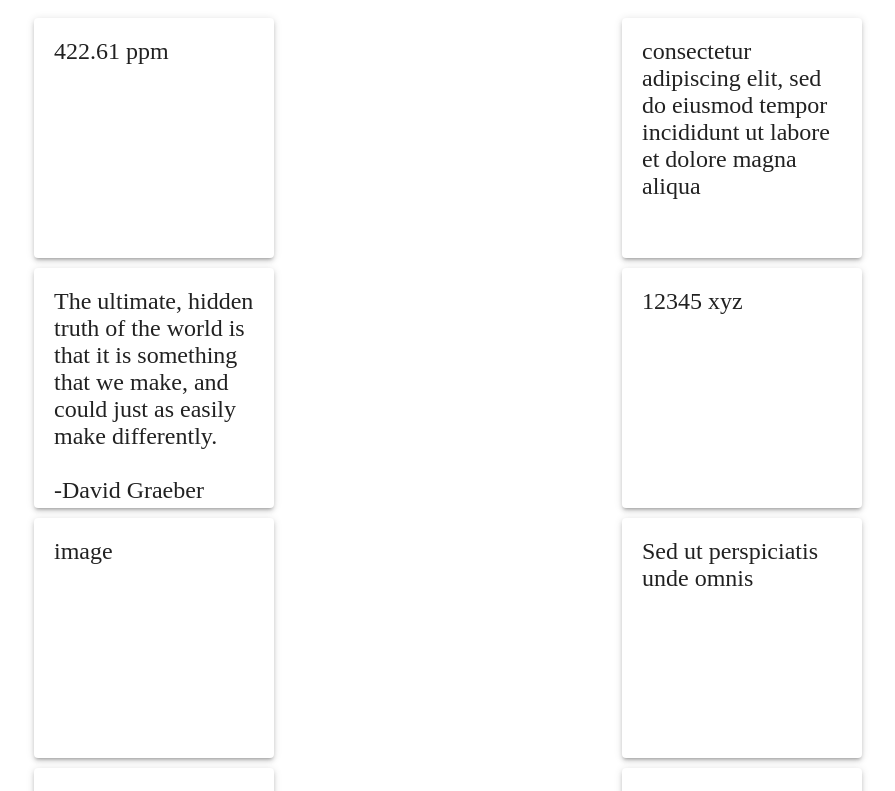
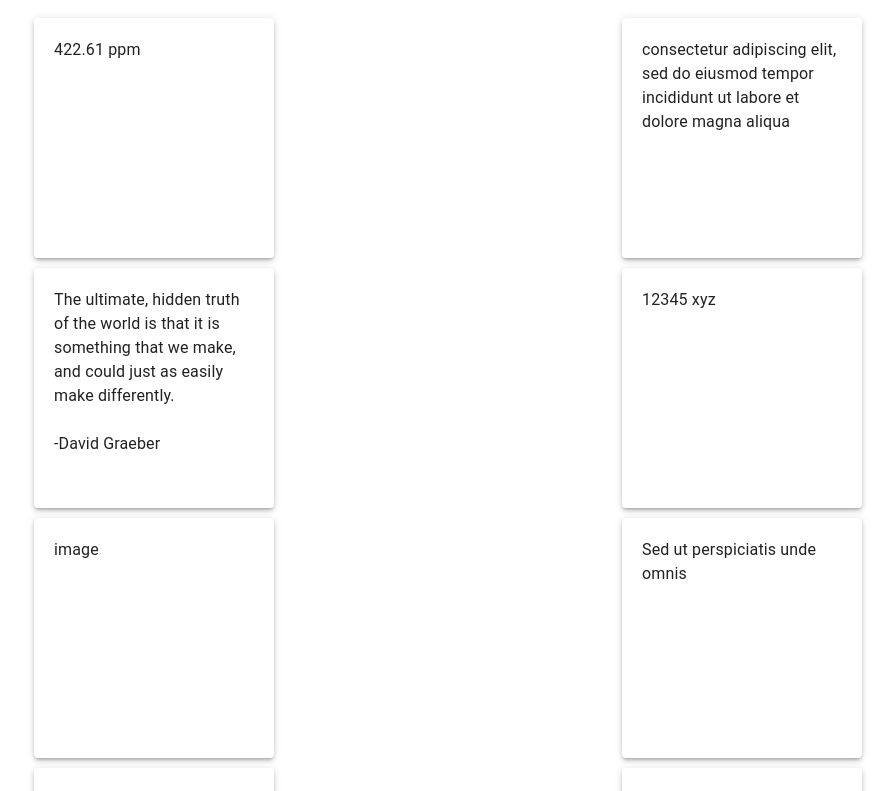
Before and after one commit to johnCbogil/personal-dashboard, a React (Create React App) app: page / in a window 1280 px wide. Shown: the top 791 px of the page, without its empty margins (40-935 px from the left). Built offline with nearby package versions, Linux system fonts and the light colour scheme.

Commit message:
font not important right now

```diff
--- a/src/App.js
+++ b/src/App.js
@@ -1,5 +1,5 @@
 import xr from './xr.png';
-import { Grid, Container, Paper, Typography, createTheme, ThemeProvider } from '@mui/material';
+import { Grid, Container, Paper, Typography } from '@mui/material';
 
 const serviceList = [
   "422.61 ppm",
@@ -12,27 +12,14 @@ const serviceList = [
   "Neque porro quisquam est"
 ];
 
-const theme = createTheme();
-
-theme.typography.body1 = {
-  fontSize: '1.2rem',
-  '@media (min-width:600px)': {
-    fontSize: '1.5rem',
-  },
-};
-
-
 function App() {
   return (
-    <ThemeProvider theme={theme}>
-
       <Container>
         <Grid container spacing={3}>
           <Grid item xs={6}>
             {serviceList.slice(0, 4).map((paper, index) => (
               <Paper key={index} elevation={3} style={{ margin: '10px', padding: '20px', width: '25vh', height: '25vh' }}>
                 <Typography
-                // sx={{ p: 5, fontSize: '2.5vh' }} // adjust as needed
                   variant="body1"
                   dangerouslySetInnerHTML={{ __html: paper }}
                 />
@@ -43,7 +30,6 @@ function App() {
             {serviceList.slice(4).map((paper, index) => (
               <Paper key={index} elevation={3} style={{ margin: '10px', padding: '20px', width: '25vh', height: '25vh' }}>
                 <Typography
-                // sx={{ p: 5 }}
                   variant="body1"
                   dangerouslySetInnerHTML={{ __html: paper }}
                 />
@@ -52,7 +38,6 @@ function App() {
           </Grid>
         </Grid>
       </Container>
-    </ThemeProvider>
   );
 }
 
```
Lines whose indentation alone changed are shown as unchanged.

EXERCISE INSTRUCTIONS: Without the pictures, give the entries above back exactly.

ANSWER TO THIS EXERCISE:
Before and after one commit to johnCbogil/personal-dashboard, a React (Create React App) app: page / in a window 1280 px wide. Shown: the top 791 px of the page, without its empty margins (40-935 px from the left). Built offline with nearby package versions, Linux system fonts and the light colour scheme.

Commit message:
font not important right now

```diff
--- a/src/App.js
+++ b/src/App.js
@@ -1,5 +1,5 @@
 import xr from './xr.png';
-import { Grid, Container, Paper, Typography, createTheme, ThemeProvider } from '@mui/material';
+import { Grid, Container, Paper, Typography } from '@mui/material';
 
 const serviceList = [
   "422.61 ppm",
@@ -12,27 +12,14 @@ const serviceList = [
   "Neque porro quisquam est"
 ];
 
-const theme = createTheme();
-
-theme.typography.body1 = {
-  fontSize: '1.2rem',
-  '@media (min-width:600px)': {
-    fontSize: '1.5rem',
-  },
-};
-
-
 function App() {
   return (
-    <ThemeProvider theme={theme}>
-
       <Container>
         <Grid container spacing={3}>
           <Grid item xs={6}>
             {serviceList.slice(0, 4).map((paper, index) => (
               <Paper key={index} elevation={3} style={{ margin: '10px', padding: '20px', width: '25vh', height: '25vh' }}>
                 <Typography
-                // sx={{ p: 5, fontSize: '2.5vh' }} // adjust as needed
                   variant="body1"
                   dangerouslySetInnerHTML={{ __html: paper }}
                 />
@@ -43,7 +30,6 @@ function App() {
             {serviceList.slice(4).map((paper, index) => (
               <Paper key={index} elevation={3} style={{ margin: '10px', padding: '20px', width: '25vh', height: '25vh' }}>
                 <Typography
-                // sx={{ p: 5 }}
                   variant="body1"
                   dangerouslySetInnerHTML={{ __html: paper }}
                 />
@@ -52,7 +38,6 @@ function App() {
           </Grid>
         </Grid>
       </Container>
-    </ThemeProvider>
   );
 }
 
```
Lines whose indentation alone changed are shown as unchanged.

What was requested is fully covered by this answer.